(Detected change data)
************

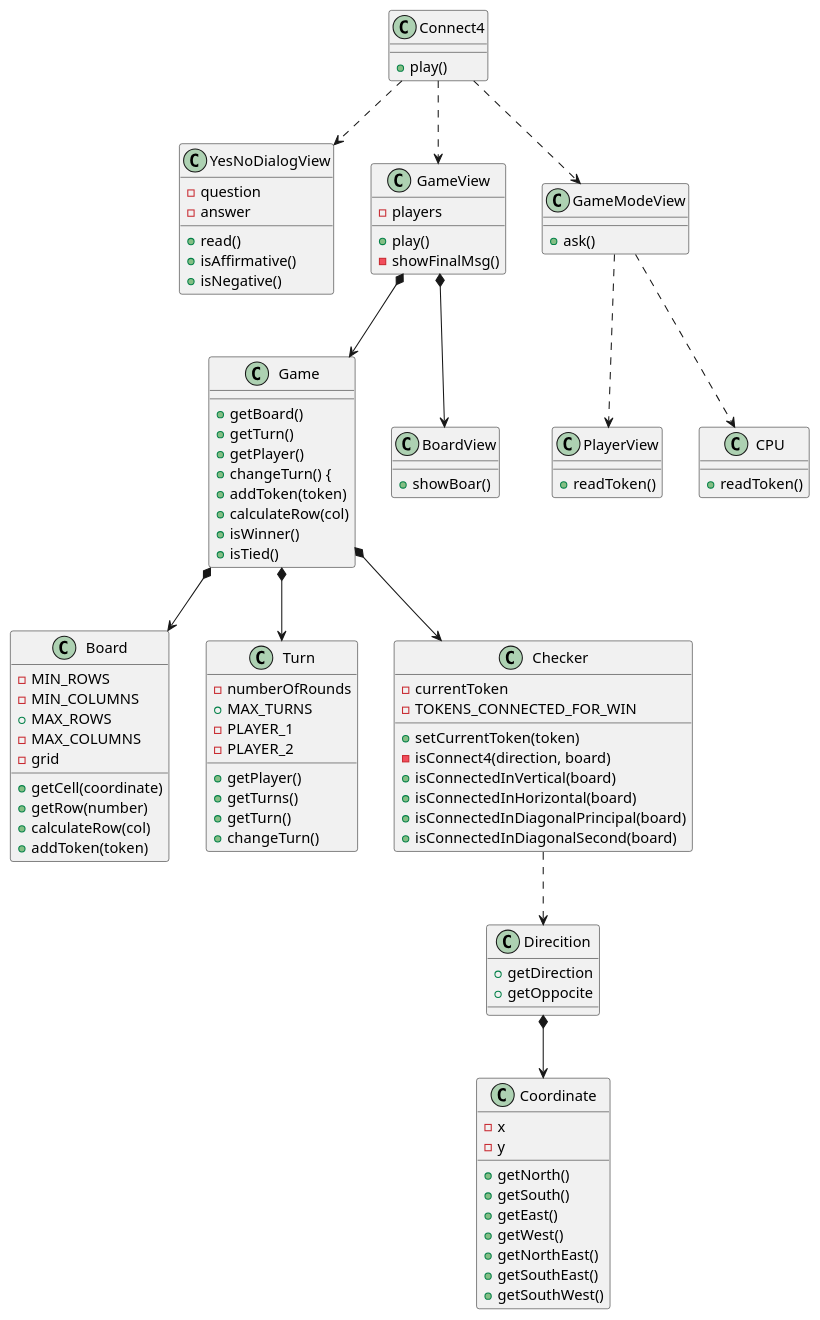
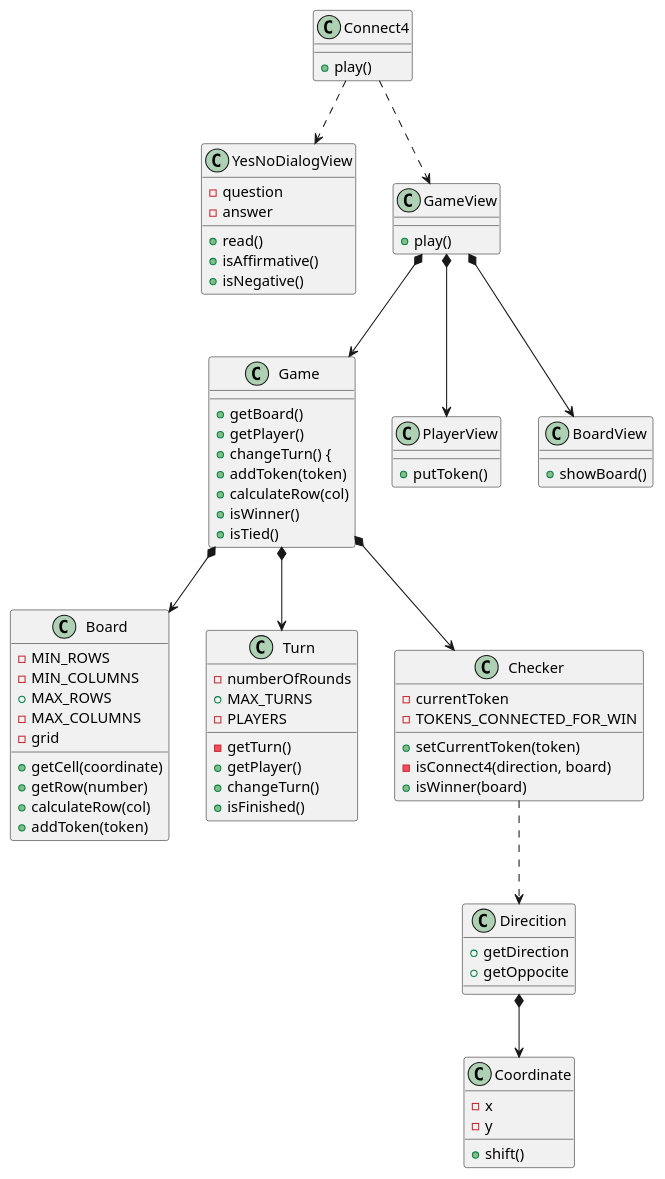
One commit to USantaTecla-ed-mpds/lab-dijkstra changed the diagram in tech-js-basada-objetos/Connect4withViewsV2/diagramClass.plantuml. Above: the diagram before and after it, drawn with PlantUML. The commit also changed 1 other file, not shown here.

```diff
--- a/tech-js-basada-objetos/Connect4withViewsV2/diagramClass.plantuml
+++ b/tech-js-basada-objetos/Connect4withViewsV2/diagramClass.plantuml
@@ -1,83 +1,65 @@
 @startuml
 Connect4 ..> YesNoDialogView
 Connect4 ..> GameView
-Connect4 ..> GameModeView
 Connect4 : + play()
-
-GameModeView ..> PlayerView
-GameModeView ..> CPU
-GameModeView : + ask()
 
 YesNoDialogView : - question
 YesNoDialogView : - answer
 YesNoDialogView : + read()
 YesNoDialogView : + isAffirmative()
 YesNoDialogView : + isNegative()
 
-CPU : + readToken()
-PlayerView : + readToken()
-
-GameView : - players
+GameView : + play()
 GameView *--> Game
-GameView : + play()
-GameView : - showFinalMsg()
+GameView *--> PlayerView
 GameView *--> BoardView
 
-BoardView : + showBoar()
+PlayerView : + putToken()
+
+BoardView : + showBoard()
 
 Game *--> Board
 Game *--> Turn
 Game *--> Checker
 Game : + getBoard()
-Game : + getTurn()
 Game : + getPlayer()
 Game : + changeTurn() {
 Game : + addToken(token)
 Game : + calculateRow(col)
 Game : + isWinner()
 Game : + isTied()
 
 Board : - MIN_ROWS
 Board : - MIN_COLUMNS
 Board : + MAX_ROWS
 Board : - MAX_COLUMNS
 Board : - grid    
 Board : + getCell(coordinate)
 Board : + getRow(number)
 Board : + calculateRow(col)
 Board : + addToken(token)
 
 Turn : - numberOfRounds
 Turn : + MAX_TURNS
-Turn : - PLAYER_1
-Turn : - PLAYER_2
+Turn : - PLAYERS
+Turn : - getTurn()
 Turn : + getPlayer()
-Turn : + getTurns()
-Turn : + getTurn()
 Turn : + changeTurn()
+Turn : + isFinished()
 
 Checker : - currentToken
 Checker : - TOKENS_CONNECTED_FOR_WIN
 Checker : + setCurrentToken(token)
 Checker : - isConnect4(direction, board)
-Checker : + isConnectedInVertical(board)
-Checker : + isConnectedInHorizontal(board)
-Checker : + isConnectedInDiagonalPrincipal(board)
-Checker : + isConnectedInDiagonalSecond(board)
+Checker : + isWinner(board)
 Checker ..> Direcition
 
 Direcition *--> Coordinate
 Direcition : + getDirection
 Direcition : + getOppocite
 
 Coordinate : - x
 Coordinate : - y
-Coordinate : + getNorth() 
-Coordinate : + getSouth() 
-Coordinate : + getEast() 
-Coordinate : + getWest() 
-Coordinate : + getNorthEast() 
-Coordinate : + getSouthEast() 
-Coordinate : + getSouthWest() 
+Coordinate : + shift()
 
 @enduml
```
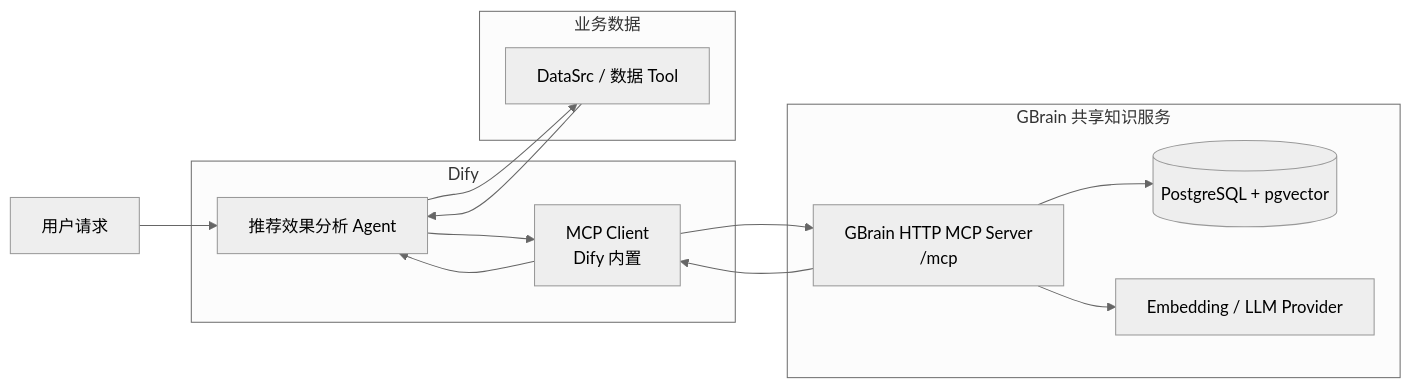
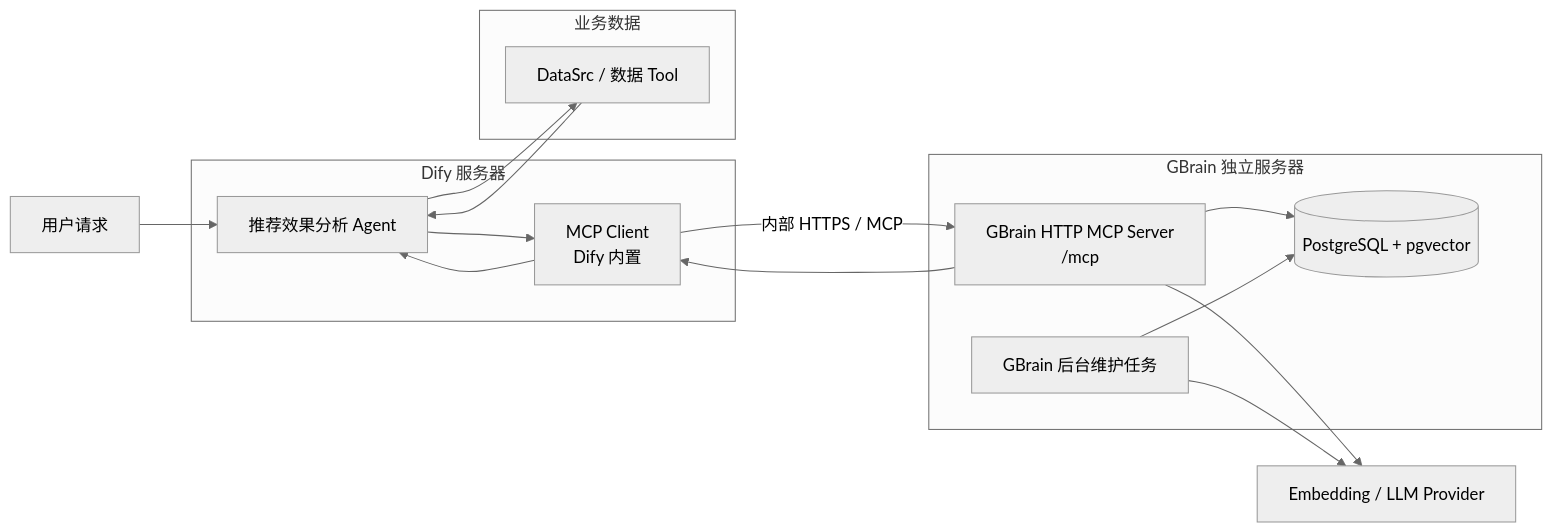
Before and after one commit to sgfd-ui/internship: the second of 7 diagrams in weekly-report/gbrain-dify-shared-knowledge.md, drawn with Mermaid (neutral theme). The commit also changed other lines of this file, not shown here.

Commit message:
部署方案统一为 GBrain 独立机器

````diff
--- a/weekly-report/gbrain-dify-shared-knowledge.md
+++ b/weekly-report/gbrain-dify-shared-knowledge.md
@@ -64,30 +64,34 @@
 ```mermaid
 flowchart LR
     U[用户请求]
 
-    subgraph D[Dify]
+    subgraph D[Dify 服务器]
         A[推荐效果分析 Agent]
         MC[MCP Client\nDify 内置]
     end
 
     subgraph B[业务数据]
         DS[DataSrc / 数据 Tool]
     end
 
-    subgraph G[GBrain 共享知识服务]
+    subgraph G[GBrain 独立服务器]
         MS[GBrain HTTP MCP Server\n/mcp]
         DB[(PostgreSQL + pgvector)]
-        M[Embedding / LLM Provider]
+        W[GBrain 后台维护任务]
     end
+
+    M[Embedding / LLM Provider]
 
     U --> A
     A --> DS
     DS --> A
 
     A --> MC
-    MC --> MS
+    MC -->|内部 HTTPS / MCP| MS
     MS --> DB
+    W --> DB
     MS --> M
+    W --> M
     MS --> MC
     MC --> A
 ```
````
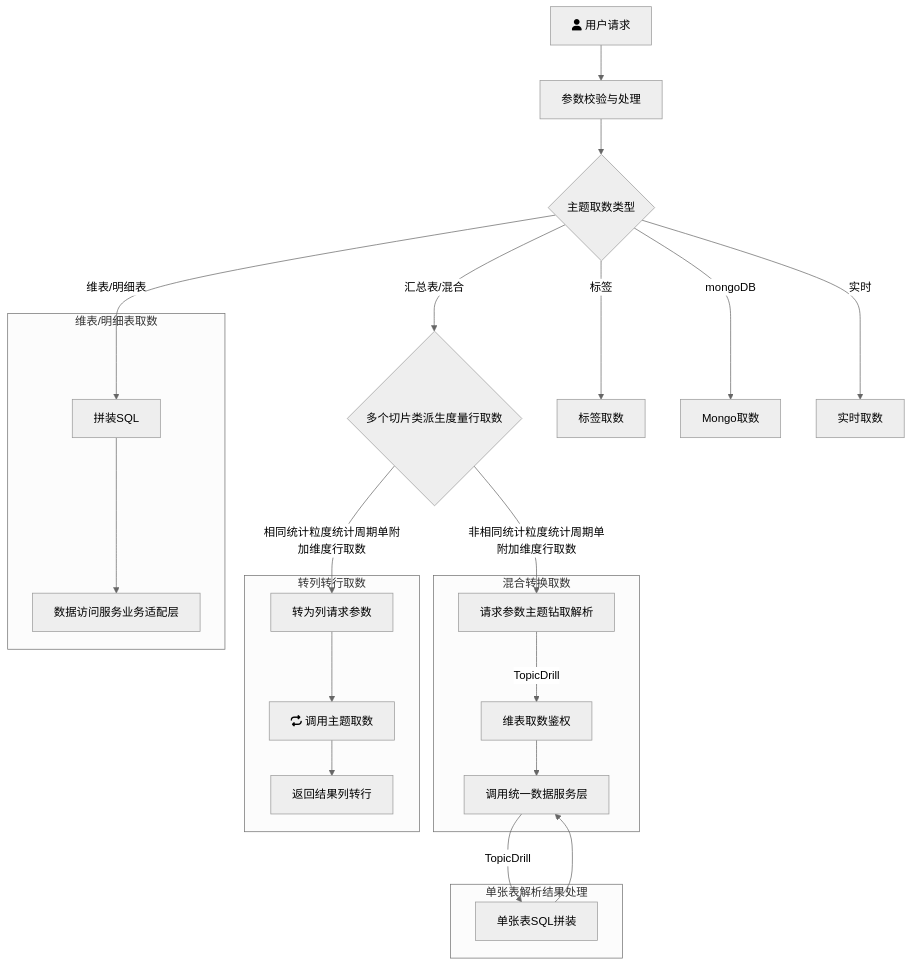
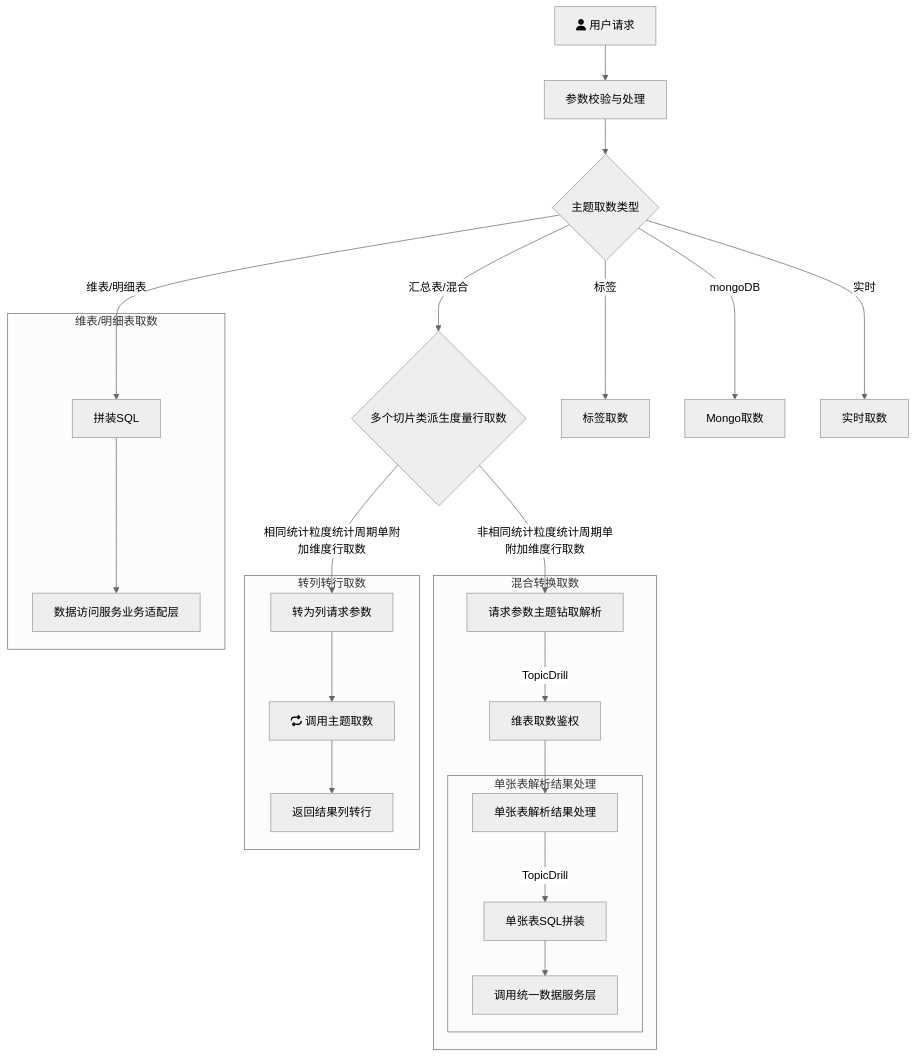
Before and after one commit to yanglosm/iodraw-files: the diagram in all/未命名.md, drawn with Mermaid (neutral theme).

Commit message:
2024-11-29 18:47:35 update

````diff
--- a/all/未命名.md
+++ b/all/未命名.md
@@ -1,23 +1,24 @@
 ```mermaid
 flowchart TD
     A[fa:fa-user 用户请求] -->A1[参数校验与处理] --> B{主题取数类型}
     B -->|维表/明细表| D[拼装SQL]
     B -->|汇总表/混合| E{多个切片类派生度量行取数}
     B -->|标签| F[标签取数]
     B -->|mongoDB| G[Mongo取数]
     B -->|实时| H[实时取数]
     E -->|相同统计粒度统计周期单附加维度行取数| E1[转为列请求参数]
     E -->|非相同统计粒度统计周期单附加维度行取数| T1[请求参数主题钻取解析]
     subgraph 维表/明细表取数
     D-->D1[数据访问服务业务适配层]
     end
     subgraph 转列转行取数
     E1-->E11[fa:fa-repeat 调用主题取数]-->E12[返回结果列转行]
     end
     subgraph 混合转换取数
     T1-->|TopicDrill| T2[维表取数鉴权] --> T3[单张表解析结果处理]
+
+    subgraph 单张表解析结果处理
+    T3-->|TopicDrill| T31[单张表SQL拼装] --> T32[调用统一数据服务层]
     end
-    subgraph 单张表解析结果处理
-    T3-->|TopicDrill| T31[单张表SQL拼装] --> T3[调用统一数据服务层]
-    end
+        end
 ```
````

************

When a line above includes the word "PlayerView", please list that line.

-GameModeView ..> PlayerView
-PlayerView : + readToken()
+GameView *--> PlayerView
+PlayerView : + putToken()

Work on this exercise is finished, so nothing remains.